What the exercise asks →
Print out all of the records exactly; no picture belongs in the result.

Listed records →

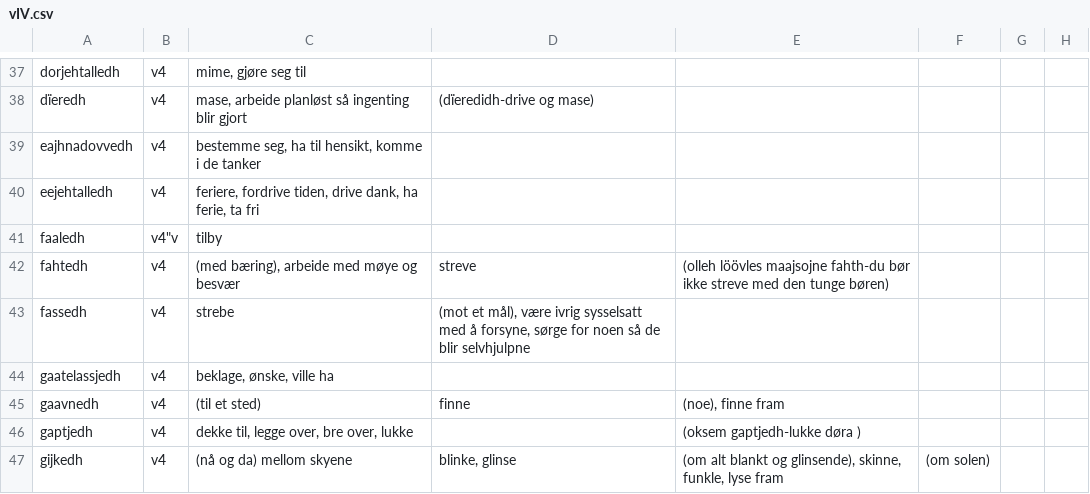
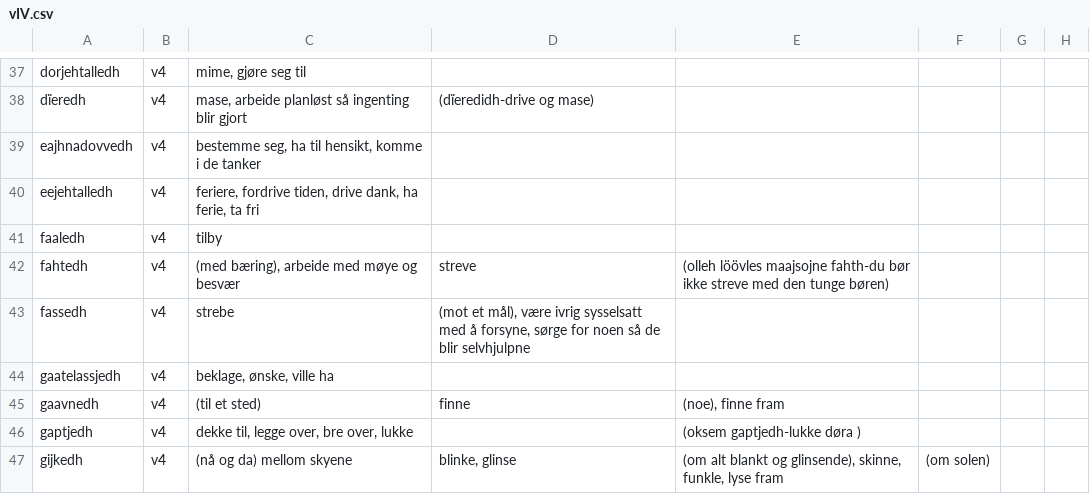
Before and after one commit to giellalt/dict-sma-mul, a CSV file: inc/vIV.csv, drawn as a sheet; only a part is shown, gaps mark what is left out.

```diff
--- a/inc/vIV.csv
+++ b/inc/vIV.csv
@@ -40,3 +40,3 @@
 "eejehtalledh"	"v4"	"feriere, fordrive tiden, drive dank, ha ferie, ta fri"
-"faaledh"	"v4""v"	"tilby"
+"faaledh"	"v4"	"tilby"
 "fahtedh"	"v4"	"(med bæring), arbeide med møye og besvær"	"streve"	"(olleh löövles maajsojne fahth-du bør ikke streve med den tunge børen)"
```
Also changed, not shown: inc/vOdd.csv, 1 other file.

Answer to this exercise →
Before and after one commit to giellalt/dict-sma-mul, a CSV file: inc/vIV.csv, drawn as a sheet; only a part is shown, gaps mark what is left out.

```diff
--- a/inc/vIV.csv
+++ b/inc/vIV.csv
@@ -40,3 +40,3 @@
 "eejehtalledh"	"v4"	"feriere, fordrive tiden, drive dank, ha ferie, ta fri"
-"faaledh"	"v4""v"	"tilby"
+"faaledh"	"v4"	"tilby"
 "fahtedh"	"v4"	"(med bæring), arbeide med møye og besvær"	"streve"	"(olleh löövles maajsojne fahth-du bør ikke streve med den tunge børen)"
```
Also changed, not shown: inc/vOdd.csv, 1 other file.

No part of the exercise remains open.